**EXERCISE PROMPT**
The response must contain each line of the material that holds "href".
=== Begin Enclosure ===
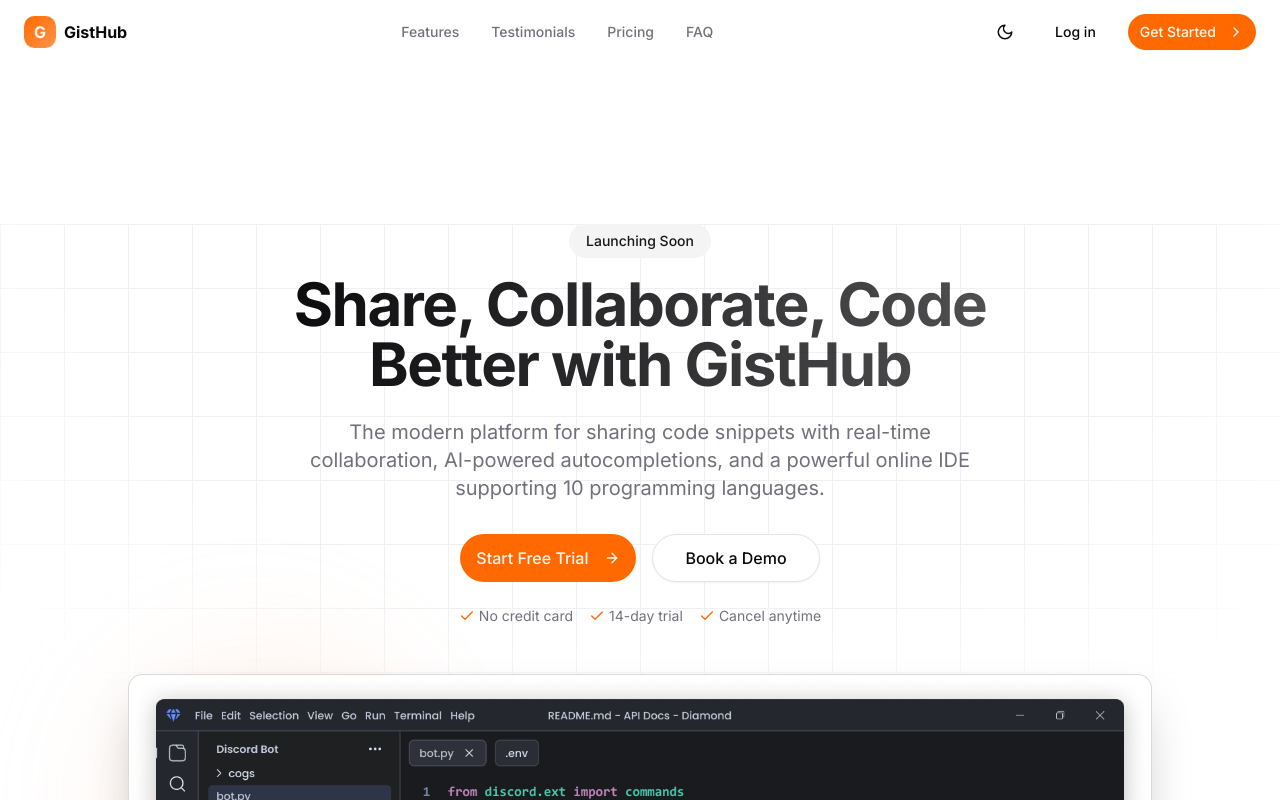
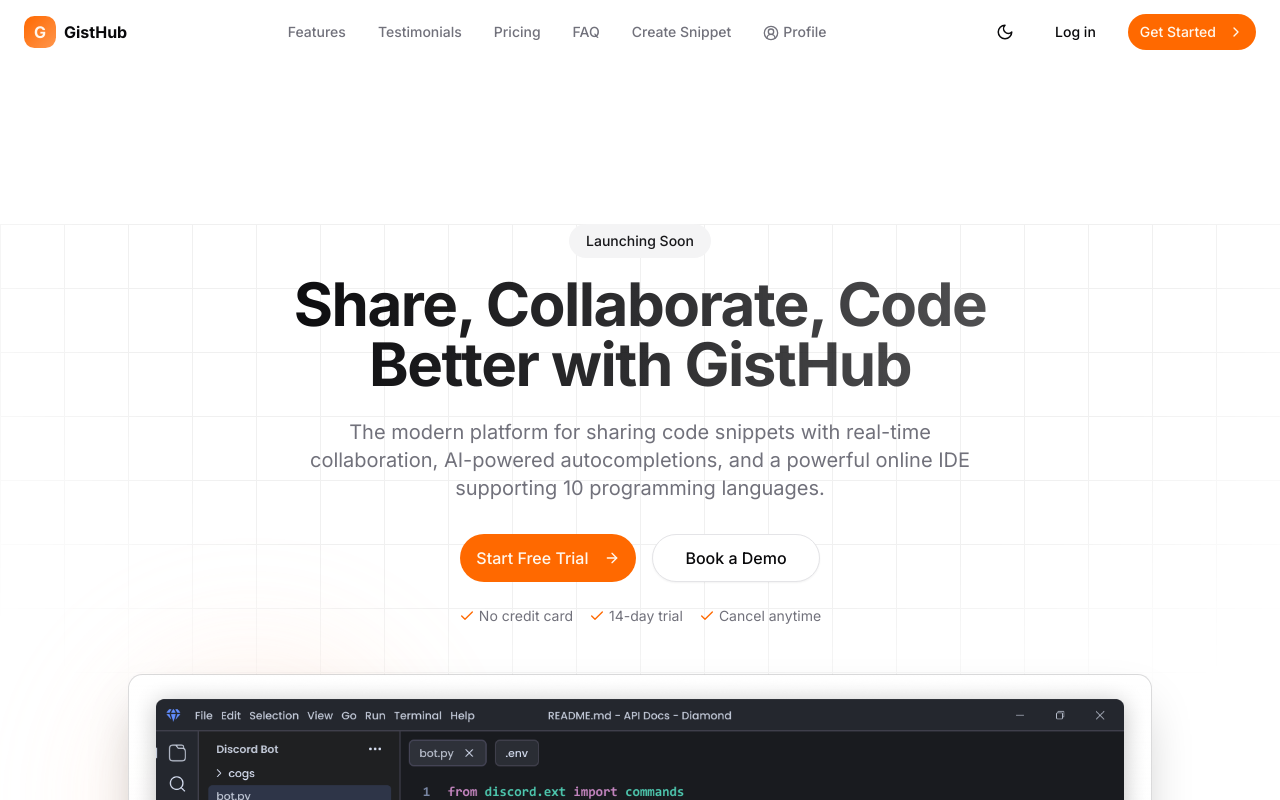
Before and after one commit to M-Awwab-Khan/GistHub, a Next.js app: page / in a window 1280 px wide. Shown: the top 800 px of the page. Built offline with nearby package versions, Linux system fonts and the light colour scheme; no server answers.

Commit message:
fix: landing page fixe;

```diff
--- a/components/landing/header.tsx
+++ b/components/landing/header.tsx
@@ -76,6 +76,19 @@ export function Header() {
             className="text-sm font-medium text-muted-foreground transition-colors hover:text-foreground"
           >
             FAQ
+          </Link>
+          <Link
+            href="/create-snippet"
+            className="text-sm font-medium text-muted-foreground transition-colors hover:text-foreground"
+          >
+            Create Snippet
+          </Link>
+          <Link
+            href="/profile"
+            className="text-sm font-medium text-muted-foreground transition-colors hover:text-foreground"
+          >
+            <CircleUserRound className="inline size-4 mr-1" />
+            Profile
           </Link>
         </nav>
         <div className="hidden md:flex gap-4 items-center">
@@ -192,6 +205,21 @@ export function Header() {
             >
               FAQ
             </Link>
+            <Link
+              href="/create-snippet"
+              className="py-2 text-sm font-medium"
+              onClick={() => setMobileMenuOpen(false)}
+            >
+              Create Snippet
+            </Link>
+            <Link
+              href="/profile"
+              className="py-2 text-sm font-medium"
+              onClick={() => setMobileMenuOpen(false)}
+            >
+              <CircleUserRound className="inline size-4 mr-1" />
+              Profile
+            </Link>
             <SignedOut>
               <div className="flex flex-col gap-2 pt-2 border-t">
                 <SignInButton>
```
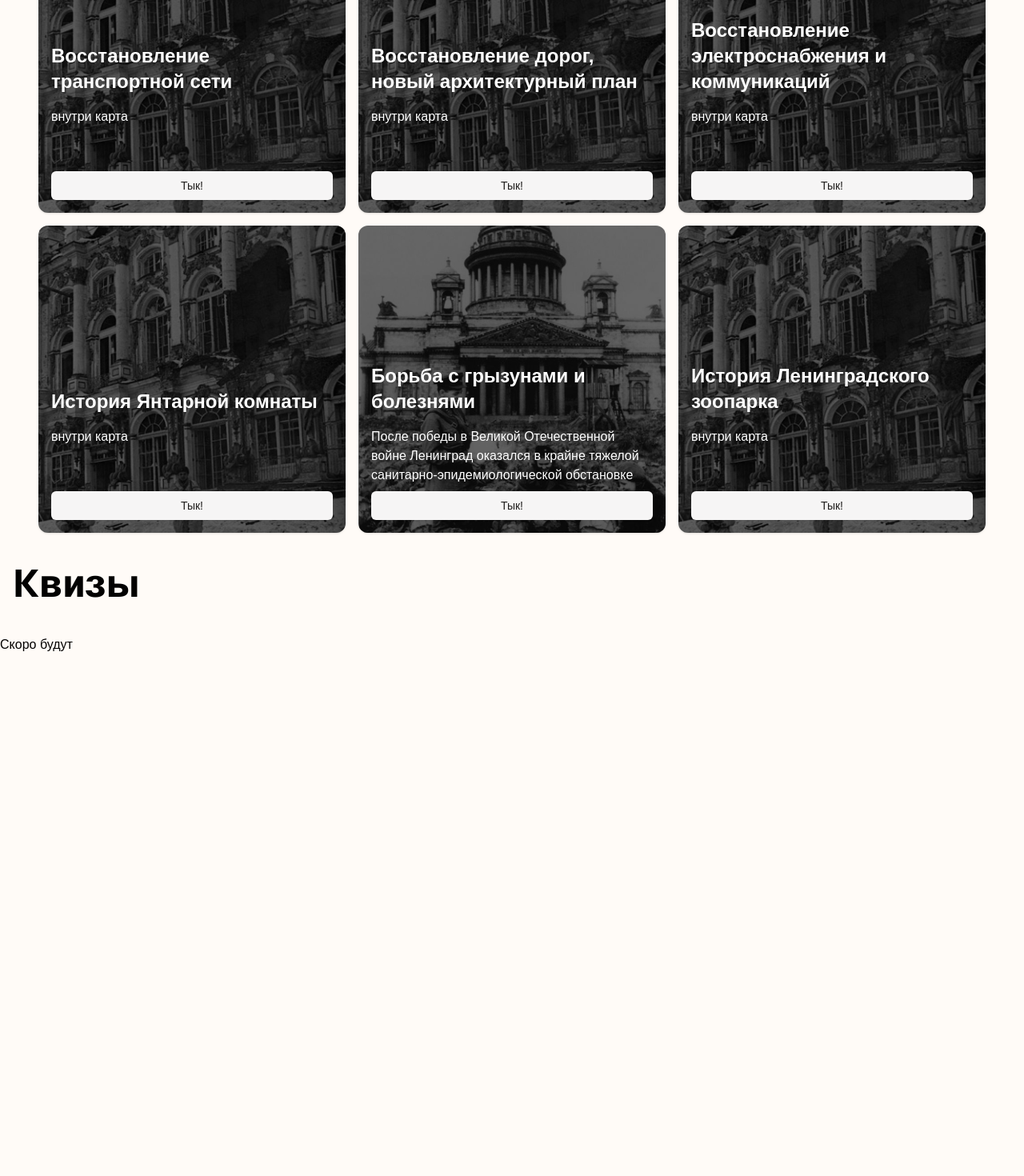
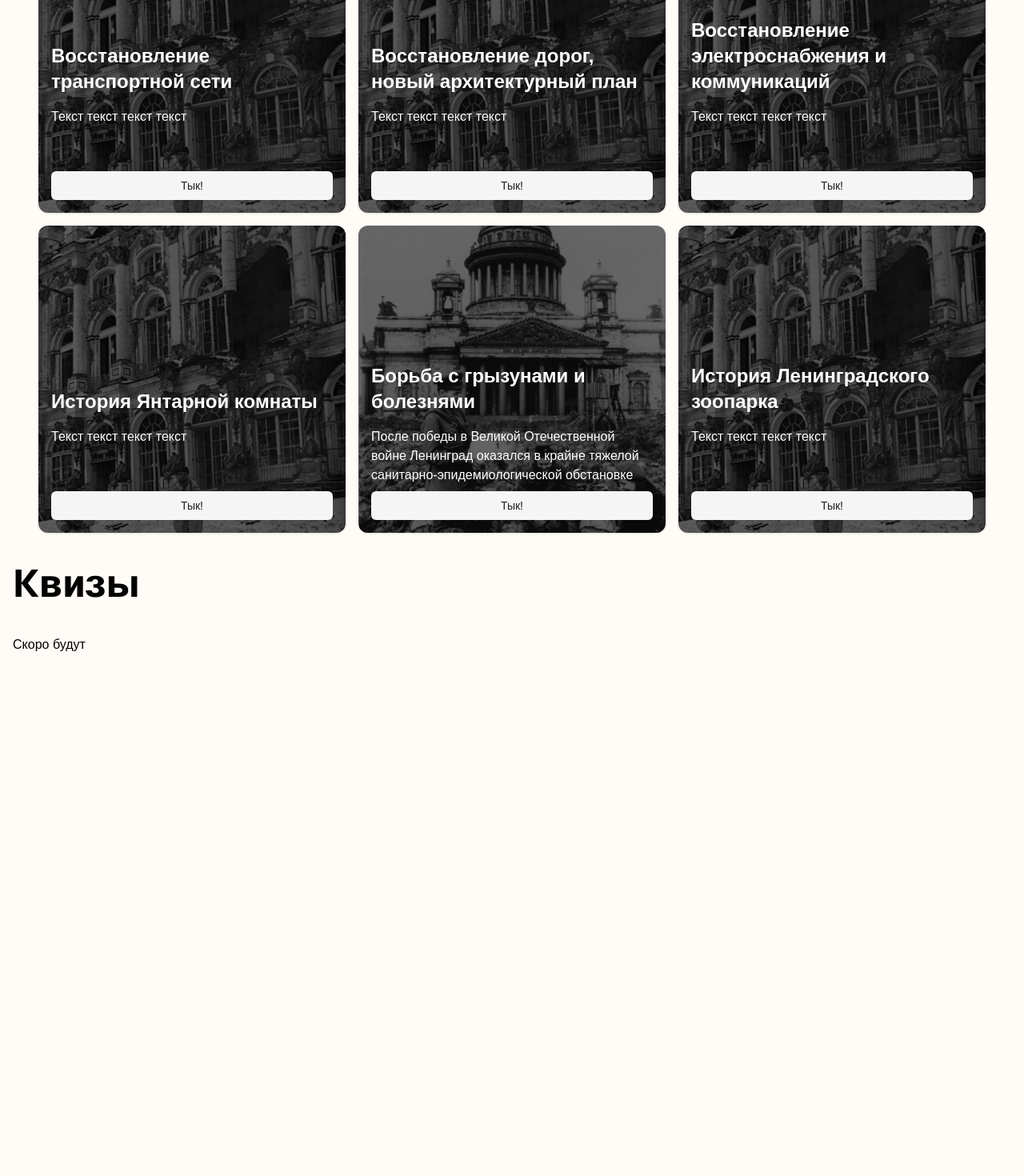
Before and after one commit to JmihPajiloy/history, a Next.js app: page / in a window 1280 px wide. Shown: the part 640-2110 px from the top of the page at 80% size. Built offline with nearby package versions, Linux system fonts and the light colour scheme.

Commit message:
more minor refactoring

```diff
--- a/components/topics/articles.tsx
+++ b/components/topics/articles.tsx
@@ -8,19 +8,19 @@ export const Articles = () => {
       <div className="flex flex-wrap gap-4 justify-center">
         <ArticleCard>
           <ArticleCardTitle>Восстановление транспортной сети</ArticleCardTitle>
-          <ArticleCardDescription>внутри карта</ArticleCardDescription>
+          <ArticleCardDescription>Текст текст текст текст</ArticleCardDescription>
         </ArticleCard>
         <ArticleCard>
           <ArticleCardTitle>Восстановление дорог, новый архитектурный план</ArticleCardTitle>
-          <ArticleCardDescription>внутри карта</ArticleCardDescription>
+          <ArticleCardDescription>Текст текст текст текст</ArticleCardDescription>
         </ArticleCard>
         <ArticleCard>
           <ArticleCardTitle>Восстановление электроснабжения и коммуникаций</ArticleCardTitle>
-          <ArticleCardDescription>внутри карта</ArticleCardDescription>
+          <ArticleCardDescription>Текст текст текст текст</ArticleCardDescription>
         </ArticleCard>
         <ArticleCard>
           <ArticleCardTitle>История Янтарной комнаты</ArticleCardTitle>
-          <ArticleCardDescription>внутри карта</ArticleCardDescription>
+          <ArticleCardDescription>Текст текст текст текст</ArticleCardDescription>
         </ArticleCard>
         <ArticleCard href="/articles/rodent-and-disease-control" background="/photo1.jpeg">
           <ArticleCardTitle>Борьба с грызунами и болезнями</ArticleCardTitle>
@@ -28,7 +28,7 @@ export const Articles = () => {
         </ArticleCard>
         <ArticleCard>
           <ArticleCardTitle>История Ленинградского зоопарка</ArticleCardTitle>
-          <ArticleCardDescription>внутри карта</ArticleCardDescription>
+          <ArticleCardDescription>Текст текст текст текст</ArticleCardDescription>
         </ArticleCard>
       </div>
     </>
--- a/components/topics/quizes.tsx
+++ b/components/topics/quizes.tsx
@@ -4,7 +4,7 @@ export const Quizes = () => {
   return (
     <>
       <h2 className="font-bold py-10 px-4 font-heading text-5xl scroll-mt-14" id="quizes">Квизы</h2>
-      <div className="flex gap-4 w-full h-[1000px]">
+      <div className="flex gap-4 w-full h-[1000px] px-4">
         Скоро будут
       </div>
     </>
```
=== End Enclosure ===
**ANSWER TO THE EXERCISE**
+            href="/create-snippet"
+            href="/profile"
+              href="/create-snippet"
+              href="/profile"
         <ArticleCard href="/articles/rodent-and-disease-control" background="/photo1.jpeg">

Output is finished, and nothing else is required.